Two years ago, Barajas and his two young sons were pushing the family’s stricken pickup truck along the road near their Houston-area home when 20-year-old Jose Banda, definitely drunk, possibly stoned, and reportedly an avid gang-banger, ran his car into the pickup, killing Barajas’ sons.

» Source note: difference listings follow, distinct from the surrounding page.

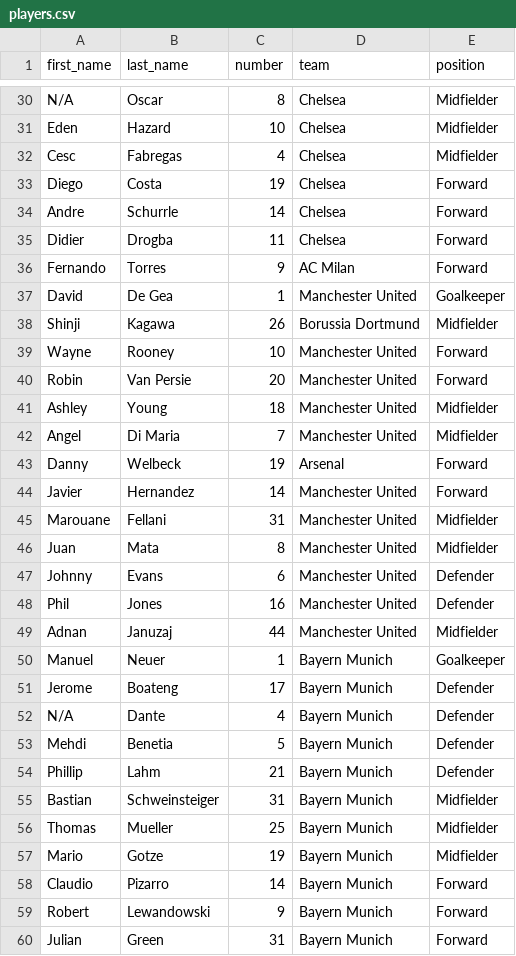
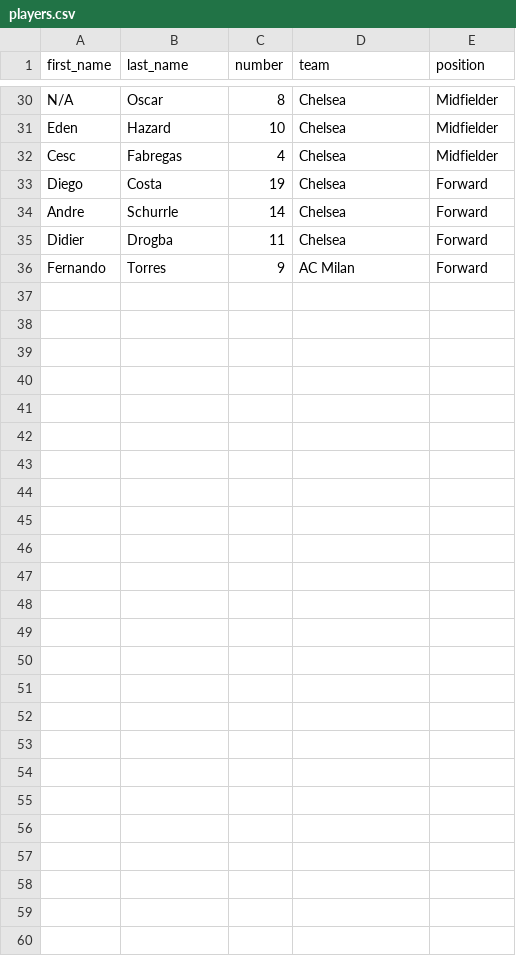
Before and after one commit to huynt553/fantasysoccer, a CSV file: resources/dblists/players.csv, drawn as a sheet; only a part is shown, gaps mark what is left out.

```diff
--- a/resources/dblists/players.csv
+++ b/resources/dblists/players.csv
@@ -36,25 +36 @@ Didier,Drogba,11,Chelsea,Forward
 Fernando,Torres,9,AC Milan,Forward
-David,De Gea,1,Manchester United,Goalkeeper
-Shinji,Kagawa,26,Borussia Dortmund,Midfielder
-Wayne,Rooney,10,Manchester United,Forward
-Robin,Van Persie,20,Manchester United,Forward
-Ashley,Young,18,Manchester United,Midfielder
-Angel,Di Maria,7,Manchester United,Midfielder
-Danny,Welbeck,19,Arsenal,Forward
-Javier,Hernandez,14,Manchester United,Forward
-Marouane,Fellani,31,Manchester United,Midfielder
-Juan,Mata,8,Manchester United,Midfielder
-Johnny,Evans,6,Manchester United,Defender
-Phil,Jones,16,Manchester United,Defender
-Adnan,Januzaj,44,Manchester United,Midfielder
-Manuel,Neuer,1,Bayern Munich,Goalkeeper
-Jerome,Boateng,17,Bayern Munich,Defender
-N/A,Dante,4,Bayern Munich,Defender
-Mehdi,Benetia,5,Bayern Munich,Defender
-Phillip,Lahm,21,Bayern Munich,Defender
-Bastian,Schweinsteiger,31,Bayern Munich,Midfielder
-Thomas,Mueller,25,Bayern Munich,Midfielder
-Mario,Gotze,19,Bayern Munich,Midfielder
-Claudio,Pizarro,14,Bayern Munich,Forward
-Robert,Lewandowski,9,Bayern Munich,Forward
-Julian,Green,31,Bayern Munich,Forward
```
Also changed, not shown: 3 other files.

The way prosecutors tell it, Barajas immediately retrieved a pistol from his house and shot Banda in the head. Prosecutors charged Barajas with murder. The case against him wasn’t precisely a slam-dunk, but there was some physical and lots of circumstantial evidence pointing to his guilt, and there was every reason to expect a speedy and resounding conviction. Certainly American juries have convicted fellow citizens on far, far less.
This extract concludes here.